Liquid Amber in Summer ©Zebra’s Child
When I was a girl, I loved climbing trees. I didn’t have the opportunity very often since we frequently lived in places that didn’t have trees either in the yards nor lining the street. So when I was visiting somewhere where there were trees to climb, I seized the chance. I loved climbing up the tree. My muscles felt good, the climb made me feel strong and in control, and if the tree was tall, the view from up high was fantastic. I loved climbing so much, I would climb up and up until the branches got too thin to hold my weight. I would survey my surroundings, and feel like I was queen of all I could see. There was only one problem. I was afraid to climb down.
Climbing down is completely different than climbing up. Climbing up I could see and reach for handholds and footholds. Climbing down….. not so much. I could glance down to get the general location of the lower branch, but then I would have to look back up to see where I should place my hands and I would have to feel around for the next available foothold. That was the frightening part. I had to trust that my body moving through space would know what to do. Space and I don’t have the most comfortable relationship. My depth perception isn’t completely accurate due to my vision, my balance has been a little off because of repeated severe ear infections since I was a kid, and my sense of volume in space flat out isn’t reliable, and never has been. I can train my body to move through space accurately if I practice enough: driving, dancing, sailing, yoga. But something like gymnastics where I might fall from the parallel bars? Not a chance.
So climbing trees was an interesting thing to love doing. This was never a case of “Oh no, what have I done?” I always knew when I started the climb that I would have trouble getting down. But the climb up was so exhilarating that I almost always chose to climb anyway. Among other things, I knew that I couldn’t stay up in the tree forever. I would eventually need to eat and sleep, and I could do neither while up in the tree. So I knew from the get-go that I would eventually force myself to climb down. But the climb down never got any easier nor less frightening.
I’ve thought a lot about why I loved it so much, because it was more than just the exhilaration and the view.

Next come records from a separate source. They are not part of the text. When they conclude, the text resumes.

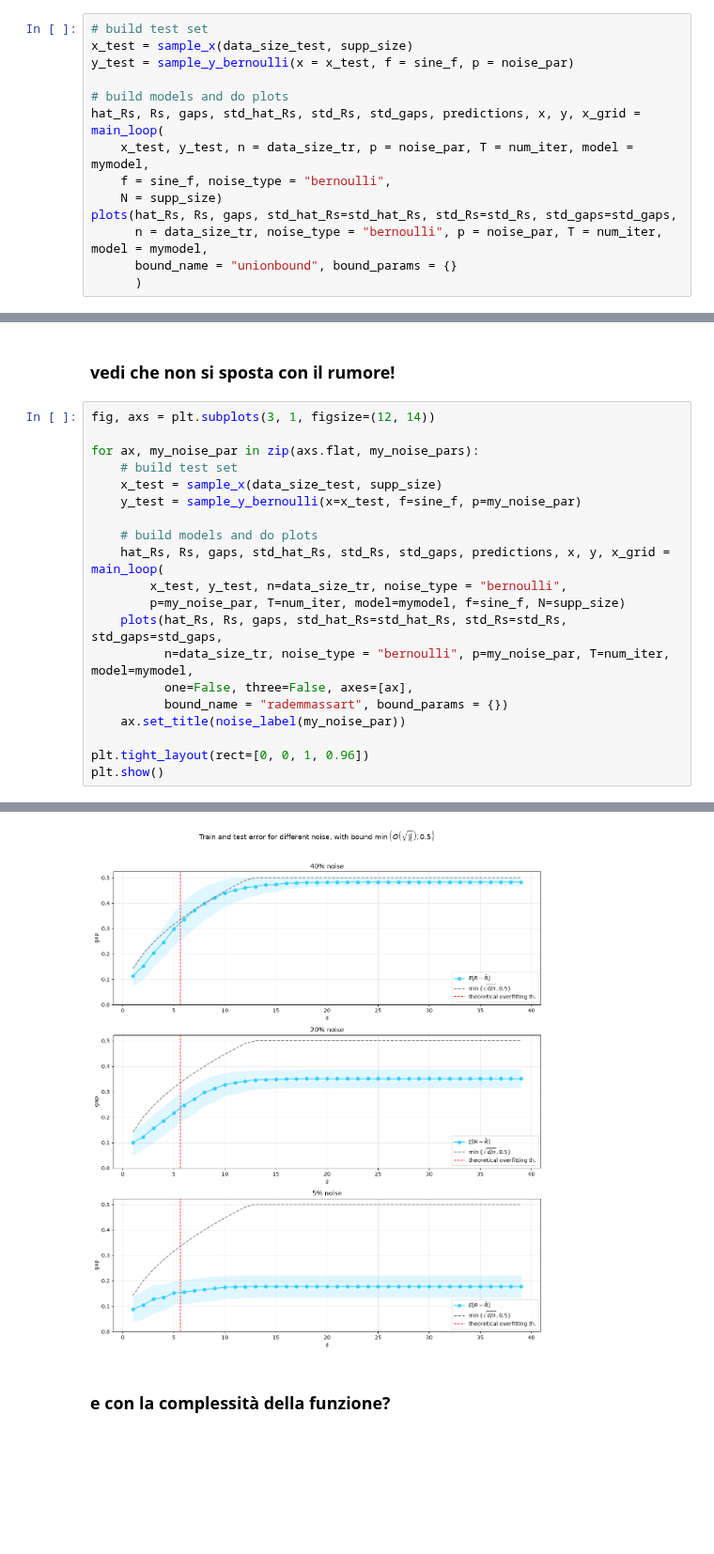
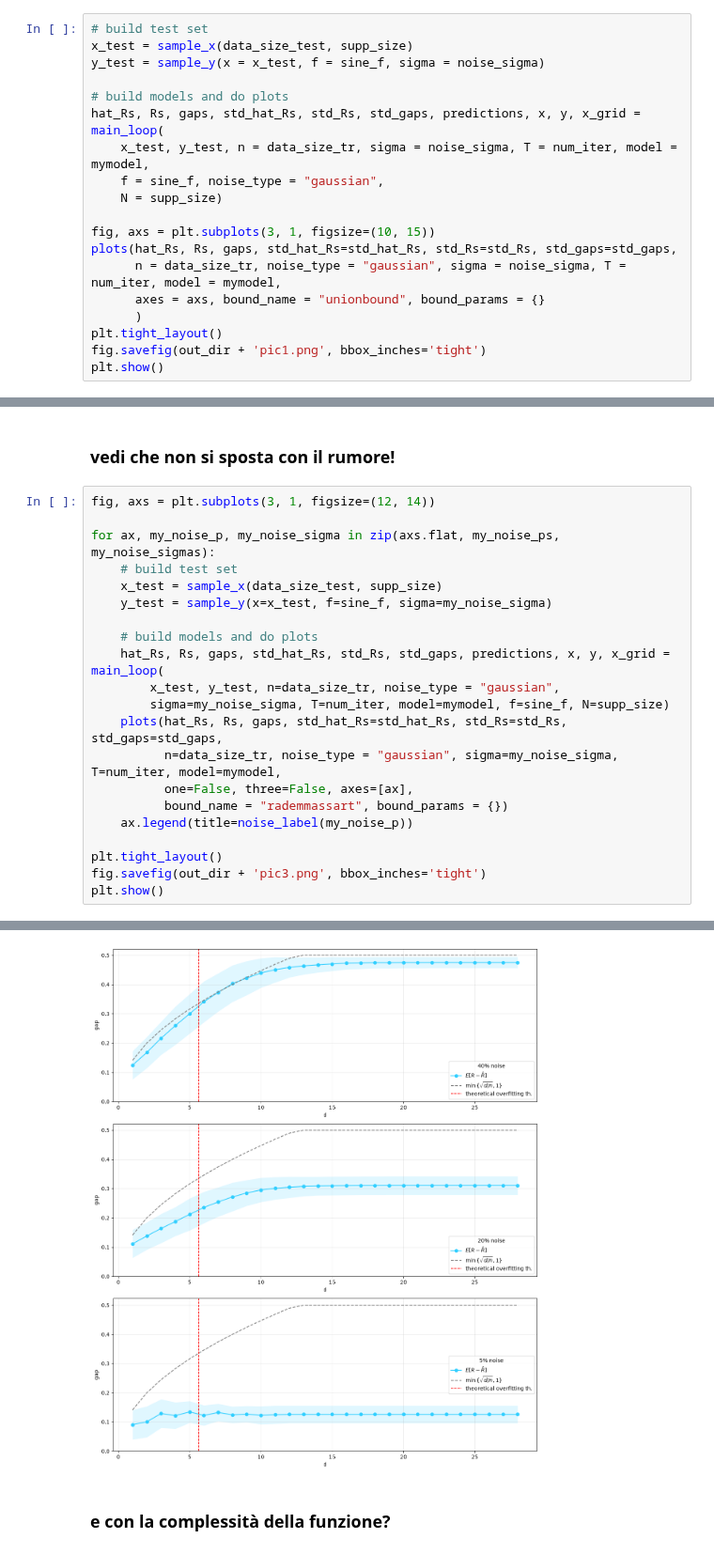
Before and after one commit to matildedol/tesi, a Jupyter notebook: source/experiments.ipynb, the cells around one changed output, grey strips where cells are left out. Shown at 94% size. Saved outputs shown, nothing was run; the diff lists cells and outputs as text; blank space fills up the shorter version.

```diff
--- a/source/experiments.ipynb
+++ b/source/experiments.ipynb
@@ -41,16 +61,21 @@ obtained by Theorem 2.5 in Section 2 and $\log \vert\mathcal H_d\vert \le d$.
 # %%
 # build test set
 x_test = sample_x(data_size_test, supp_size)
-y_test = sample_y_bernoulli(x = x_test, f = sine_f, p = noise_par)
+y_test = sample_y(x = x_test, f = sine_f, sigma = noise_sigma)
 
 # build models and do plots
 hat_Rs, Rs, gaps, std_hat_Rs, std_Rs, std_gaps, predictions, x, y, x_grid = main_loop(
-    x_test, y_test, n = data_size_tr, p = noise_par, T = num_iter, model = mymodel,
-    f = sine_f, noise_type = "bernoulli",
+    x_test, y_test, n = data_size_tr, sigma = noise_sigma, T = num_iter, model = mymodel,
+    f = sine_f, noise_type = "gaussian",
     N = supp_size)
+
+fig, axs = plt.subplots(3, 1, figsize=(10, 15))
 plots(hat_Rs, Rs, gaps, std_hat_Rs=std_hat_Rs, std_Rs=std_Rs, std_gaps=std_gaps,
-      n = data_size_tr, noise_type = "bernoulli", p = noise_par, T = num_iter, model = mymodel,
-      bound_name = "unionbound", bound_params = {}
+      n = data_size_tr, noise_type = "gaussian", sigma = noise_sigma, T = num_iter, model = mymodel,
+      axes = axs, bound_name = "unionbound", bound_params = {}
       )
+plt.tight_layout()
+fig.savefig(out_dir + 'pic1.png', bbox_inches='tight')
+plt.show()
 # %% [output]
 [checkpoint] bound: "unionbound" -> union_bound, params: []
@@ -78,28 +107,29 @@ plots(hat_Rs, Rs, gaps, std_hat_Rs=std_hat_Rs, std_Rs=std_Rs, std_gaps=std_gaps,
 # %%
 fig, axs = plt.subplots(3, 1, figsize=(12, 14))
 
-for ax, my_noise_par in zip(axs.flat, my_noise_pars):
+for ax, my_noise_p, my_noise_sigma in zip(axs.flat, my_noise_ps, my_noise_sigmas):
     # build test set
     x_test = sample_x(data_size_test, supp_size)
-    y_test = sample_y_bernoulli(x=x_test, f=sine_f, p=my_noise_par)
+    y_test = sample_y(x=x_test, f=sine_f, sigma=my_noise_sigma)
 
     # build models and do plots
     hat_Rs, Rs, gaps, std_hat_Rs, std_Rs, std_gaps, predictions, x, y, x_grid = main_loop(
-        x_test, y_test, n=data_size_tr, noise_type = "bernoulli",
-        p=my_noise_par, T=num_iter, model=mymodel, f=sine_f, N=supp_size)
+        x_test, y_test, n=data_size_tr, noise_type = "gaussian",
+        sigma=my_noise_sigma, T=num_iter, model=mymodel, f=sine_f, N=supp_size)
     plots(hat_Rs, Rs, gaps, std_hat_Rs=std_hat_Rs, std_Rs=std_Rs, std_gaps=std_gaps,
-          n=data_size_tr, noise_type = "bernoulli", p=my_noise_par, T=num_iter, model=mymodel,
+          n=data_size_tr, noise_type = "gaussian", sigma=my_noise_sigma, T=num_iter, model=mymodel,
           one=False, three=False, axes=[ax],
           bound_name = "rademmassart", bound_params = {})
-    ax.set_title(noise_label(my_noise_par))
+    ax.legend(title=noise_label(my_noise_p))
 
-plt.tight_layout(rect=[0, 0, 1, 0.96])
+plt.tight_layout()
+fig.savefig(out_dir + 'pic3.png', bbox_inches='tight')
 plt.show()
 # %% [output]
 [checkpoint] bound: "rademmassart" -> radem_massart_bound, params: []
 [checkpoint] bound: "rademmassart" -> radem_massart_bound, params: []
 [checkpoint] bound: "rademmassart" -> radem_massart_bound, params: []
-[figure, old version]
+[figure, new version]
 # %% [markdown]
 ### e con la complessità della funzione?
 # %%
```
Also changed, not shown: parts of 11 cells of this notebook, 13 other files.
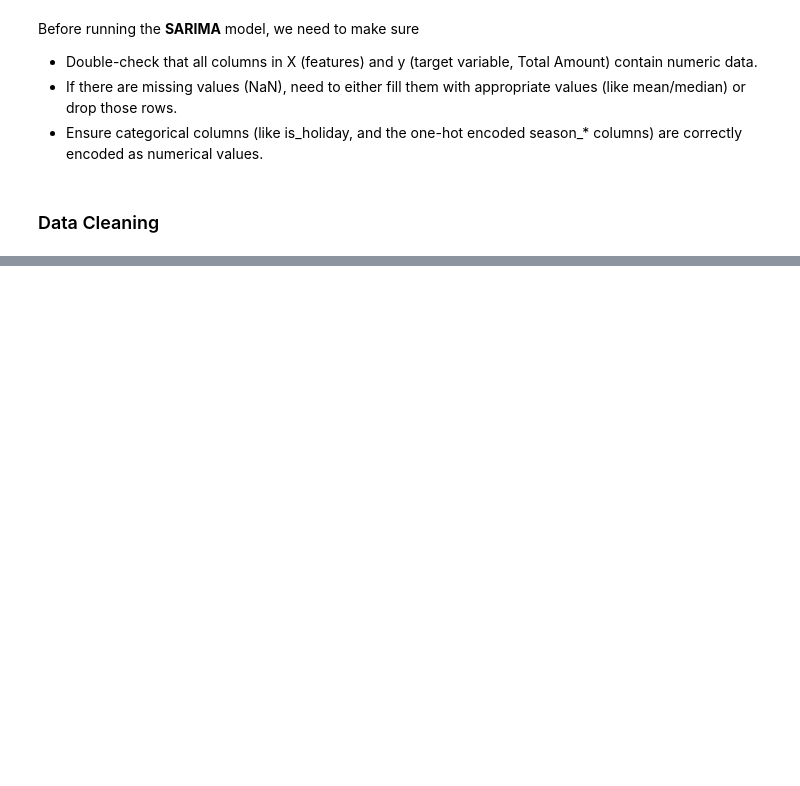
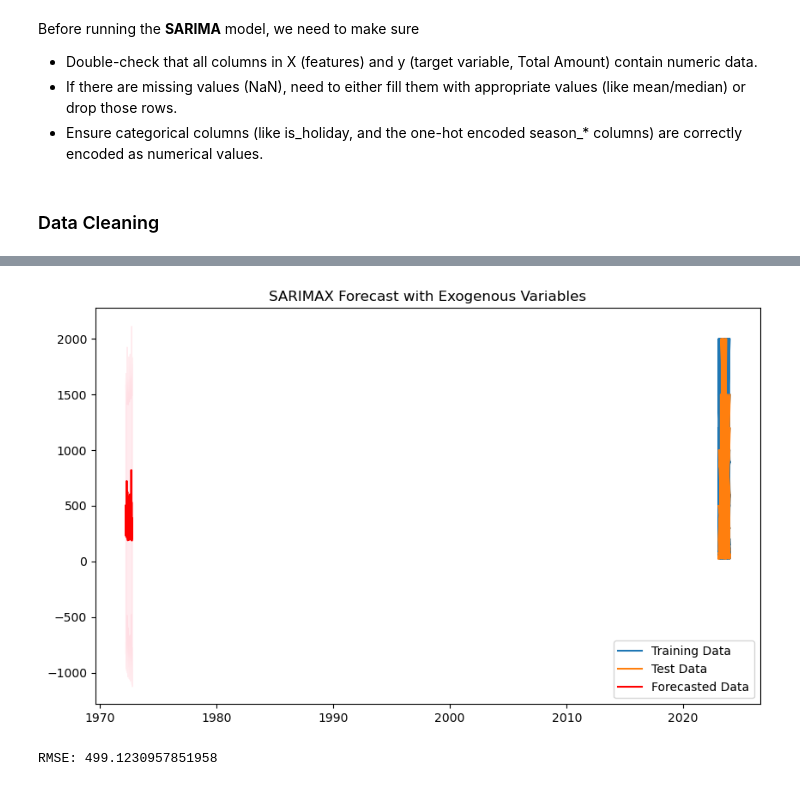
Before and after one commit to Team9DSI/Retail-Sales-and-Customer-Demographics, a Jupyter notebook: models/sarima.ipynb, the cells around one changed output, grey strips where cells are left out. Drawn from its saved outputs; the diff is of its cells as text; code cells hidden in the pictures; blank space fills up the shorter version.

Commit message:
perfomed model

```diff
--- a/models/sarima.ipynb
+++ b/models/sarima.ipynb
@@ -200,3 +200,77 @@ X = X.apply(pd.to_numeric, errors='coerce')
 
 # Convert 'is_holiday' to a numeric type (1 for holiday, 0 for not)
 X['is_holiday'] = X['is_holiday'].astype(int)
+# %%
+import pandas as pd
+import numpy as np
+from statsmodels.tsa.statespace.sarimax import SARIMAX
+import matplotlib.pyplot as plt
+from sklearn.metrics import mean_squared_error
+
+
+# Drop any rows with missing values in Total Amount or features
+retail_data = retail_data.dropna(subset=['Total Amount', 'month', 'quarter', 'day_of_week', 'is_holiday', 'season_Spring', 'season_Summer', 'season_Winter'])
+
+# Make sure the target 'Total Amount' is numeric
+retail_data['Total Amount'] = pd.to_numeric(retail_data['Total Amount'], errors='coerce')
+
+# Convert boolean columns (seasons) to integers (0 for False, 1 for True)
+retail_data['season_Spring'] = retail_data['season_Spring'].astype(int)
+retail_data['season_Summer'] = retail_data['season_Summer'].astype(int)
+retail_data['season_Winter'] = retail_data['season_Winter'].astype(int)
+
+# Features (X) for training the model
+X = retail_data[['month', 'quarter', 'day_of_week', 'is_holiday', 'season_Spring', 'season_Summer', 'season_Winter']]
+
+# Ensure all features are numeric, explicitly convert to float if necessary
+X = X.apply(pd.to_numeric, errors='coerce')
+
+# Convert 'is_holiday' to integer (1 for holiday, 0 for not)
+X['is_holiday'] = X['is_holiday'].astype(int)
+
+# Target variable (y) - 'Total Amount'
+y = retail_data['Total Amount']
+
+# Check if all data types are numeric
+print(X.dtypes)
+print(y.dtypes)
+
+# Split data into train and test sets (80% train, 20% test)
+train_size = int(len(y) * 0.8)
+train_y, test_y = y[:train_size], y[train_size:]
+train_X, test_X = X[:train_size], X[train_size:]
+
+# Step 1: Fit SARIMAX model with exogenous variables
+sarimax_model = SARIMAX(train_y,
+                       exog=train_X,  # Add exogenous variables (features)
+                       order=(1, 1, 1),  # Non-seasonal ARIMA parameters (p, d, q)
+                       seasonal_order=(1, 1, 1, 12),  # Seasonal ARIMA parameters (P, D, Q, m=12 for monthly)
+                       enforce_stationarity=False,
+                       enforce_invertibility=False)
+
+# Fit the model
+sarimax_fit = sarimax_model.fit(disp=False)
+
+# Step 2: Forecast the future
+forecast_steps = len(test_y)  # Forecast for the test period
+forecast = sarimax_fit.get_forecast(steps=forecast_steps, exog=test_X)
+forecast_mean = forecast.predicted_mean
+forecast_conf_int = forecast.conf_int()
+
+# Step 3: Plot the results
+plt.figure(figsize=(10, 6))
+plt.plot(train_y, label='Training Data')
+plt.plot(test_y, label='Test Data')
+plt.plot(forecast_mean, label='Forecasted Data', color='red')
+plt.fill_between(forecast_mean.index,
+                 forecast_conf_int.iloc[:, 0],
+                 forecast_conf_int.iloc[:, 1],
+                 color='pink', alpha=0.3)
+plt.legend()
+plt.title('SARIMAX Forecast with Exogenous Variables')
+plt.show()
+
+# Step 4: Evaluate the model (Root Mean Squared Error)
+rmse = np.sqrt(mean_squared_error(test_y, forecast_mean))
+print(f"RMSE: {rmse}")
+# %% [output]
@@ -202,0 +286,2 @@ X['is_holiday'] = X['is_holiday'].astype(int)
+[figure, added]
+RMSE: 499.1230957851958
```
Also changed, not shown: parts of 2 cells of this notebook.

I think it had to do with the feeling that while I was up in a tall tree, nothing bad could get to me. As a child, I couldn’t depend on my environment. It would be nurturing one minute, and 5 minutes later it still might be, or it might not. I retreated into fantasy worlds based on fictional characters and settings from the books my mom read to me. I excelled in school, mostly, and that also became a retreat. It took me awhile to figure out how to read (I’m moderately dyslexic), but once I did, then new worlds became available to me any time I opened a book. Worlds where there might be danger, but worlds in which I knew that everything would eventually turn out all right. The characters were so brave in those books. At least once I progressed beyond “See Spot run.” (Spot was a dog, for those of you who didn’t grow up on those readers.)
Here’s the important thing, though. Everything turned out ok in those books because the main character was frightened of something bad, and she faced it. She (or he) not only faced it, she did something about it. It didn’t mean the fear went away. It didn’t mean she just resigned herself to evil. She fought against the bad thing, whether it was a monster, an evil stepmother, or a thief. She fought against it (usually with help from a friend), and she kept on fighting against it until things were put right. Those books of fiction I read when I was a kid gave me the courage to keep putting one foot in front of the other with the hope that one day things would be better. I think climbing down from trees even though I was afraid was part of that. I think it was a tangible way that I could prove to myself that I could be brave, even if only for an hour or so.